spaghetti alla puttanesca
- 1 pound (500 g) dried spaghetti, preferably imported italian
- 4 tbs. extra virgin olive oil, additional for drizzling
- 2 – 4 garlic cloves, finely chopped
- 4 anchovy fillets, chopped
- 2 tbs. capers, rinsed and drained
- 3/4 cup (100 g) black olives, pitted and halved
- 1 1/2 lb (700 g) fresh ripe tomatoes; or 1 1/2 (700g) canned imported tomatoes, coarsely chopped
- a handful of finely chopped fresh flat-leaf parsley
- salt and freshly ground black pepper
- freshly grated parmigiano reggiano, to taste and optional–in italy, parmigiano reggiano is not used in the recipe
in a saucepan over medium heat, add olive oil and sauté the garlic for about 2 minutes.
add anchovies, and mash them well with the garlic.

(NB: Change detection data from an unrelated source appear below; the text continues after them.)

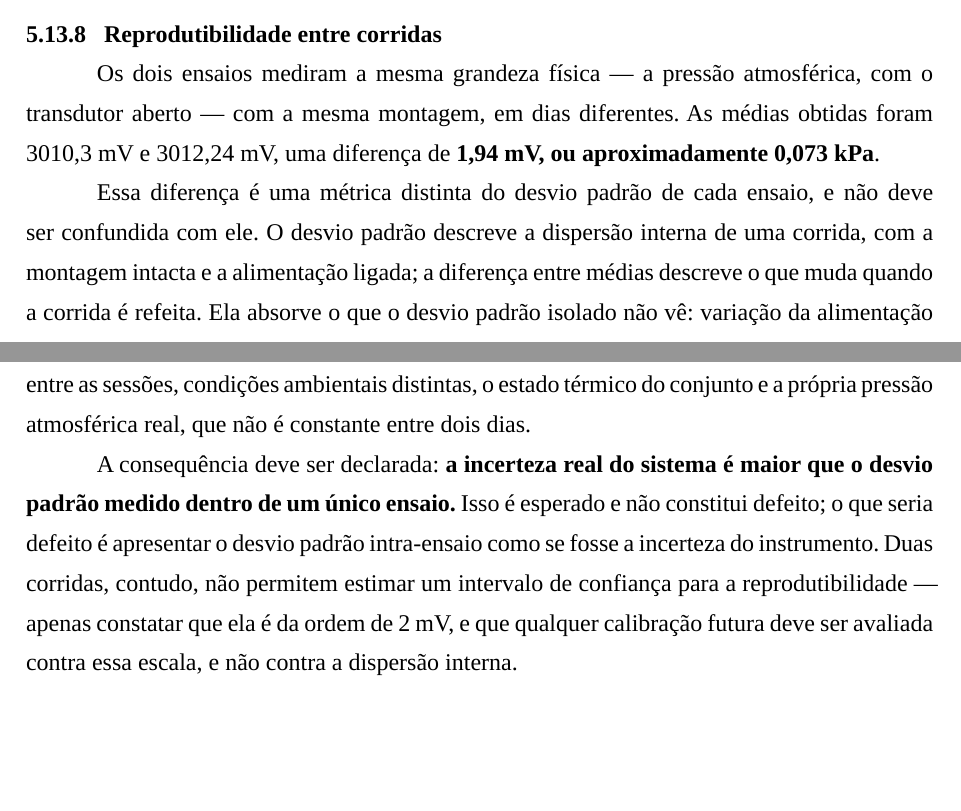
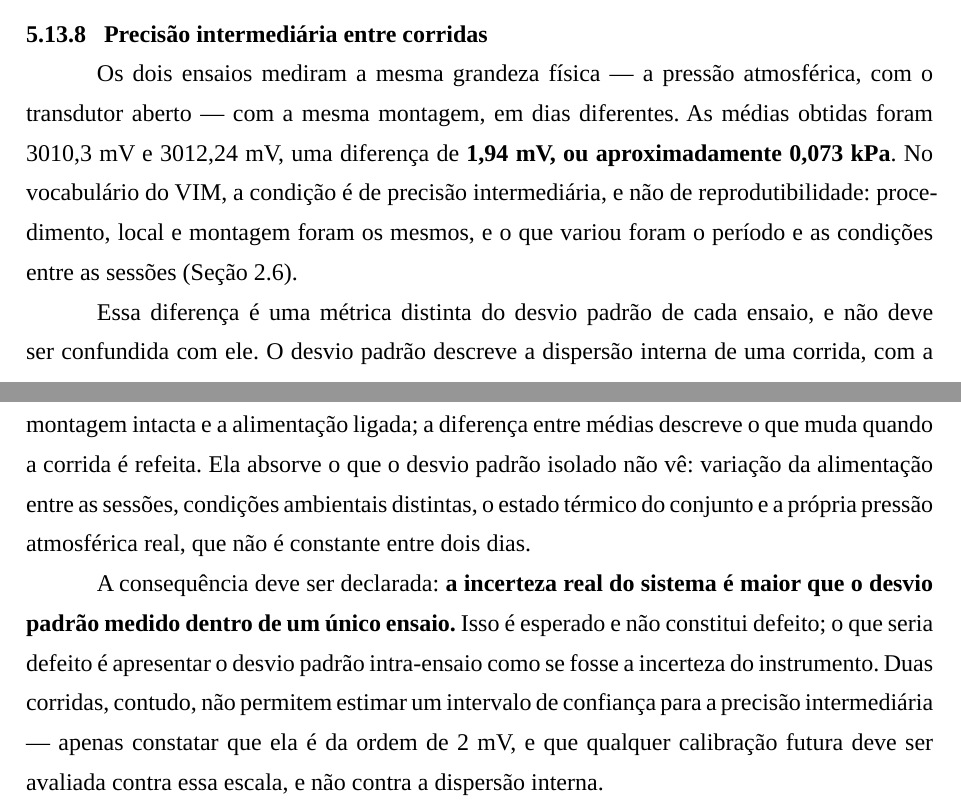
Before and after one commit to IgorKammerGrahl/TensiometroRemoto, a Typst document (Escrita/tcc/main.typ, which reads Escrita/tcc/capitulos/5-prototipo.typ): two parts of pages 64 and 65 of 72, joined at a grey line, cut so that both start at the same text, the shorter picture padded with empty space. The pictures show the PDF file Escrita/tcc/main.pdf that the author committed with the source.

Commit message:
Precisão intermediária, não reprodutibilidade, no resumo e na 5.13.8
Pelo VIM, duas corridas com o mesmo procedimento, local e montagem em dias
diferentes são condição de precisão intermediária; reprodutibilidade
exigiria locais, operadores ou sistemas diferentes. Corrigidos o resumo, o
abstract, o título e o texto da 5.13.8, com remissão à 2.6.

```diff
--- a/Escrita/tcc/capitulos/5-prototipo.typ
+++ b/Escrita/tcc/capitulos/5-prototipo.typ
@@ -1428,12 +1428,15 @@ Incluí-las na estatística agregada contamina a média com um transitório que
 não descreve o regime de operação --- no segundo ensaio, a acomodação sozinha
 responde por toda a amplitude entre o máximo e o mínimo das médias horárias.
 
-=== Reprodutibilidade entre corridas
+=== Precisão intermediária entre corridas
 
 Os dois ensaios mediram a mesma grandeza física --- a pressão atmosférica,
 com o transdutor aberto --- com a mesma montagem, em dias diferentes. As
 médias obtidas foram 3010,3 mV e 3012,24 mV, uma diferença de *1,94 mV, ou
-aproximadamente 0,073 kPa*.
+aproximadamente 0,073 kPa*. No vocabulário do VIM, a condição é de precisão
+intermediária, e não de reprodutibilidade: procedimento, local e montagem
+foram os mesmos, e o que variou foram o período e as condições entre as
+sessões (@sec-metrologia).
 
 Essa diferença é uma métrica distinta do desvio padrão de cada ensaio, e não
 deve ser confundida com ele. O desvio padrão descreve a dispersão interna de
@@ -1447,7 +1450,7 @@ A consequência deve ser declarada: *a incerteza real do sistema é maior que o
 desvio padrão medido dentro de um único ensaio.* Isso é esperado e não
 constitui defeito; o que seria defeito é apresentar o desvio padrão intra-ensaio
 como se fosse a incerteza do instrumento. Duas corridas, contudo, não permitem
-estimar um intervalo de confiança para a reprodutibilidade --- apenas
+estimar um intervalo de confiança para a precisão intermediária --- apenas
 constatar que ela é da ordem de 2 mV, e que qualquer calibração futura deve
 ser avaliada contra essa escala, e não contra a dispersão interna.
 
```
Also changed, not shown: Escrita/tcc/main.typ (+2 -2 lines), Escrita/tcc/main.pdf.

add capers and olives, and stir with anchovies and garlic.
add the tomatoes, salt and freshly ground black pepper to taste, reduce to a simmer and continue to cook for about 20 minutes.
meanwhile, cook the spaghetti in salted, boiling water until al dente, drain and add cooked spaghetti to the pan with the sauce, adding 2 tbsp. of the pasta cooking water.
toss the pasta with the sauce and heat gently for a couple of minutes.
drizzle with extra-virgin olive oil.
sprinkle with parsley and serve.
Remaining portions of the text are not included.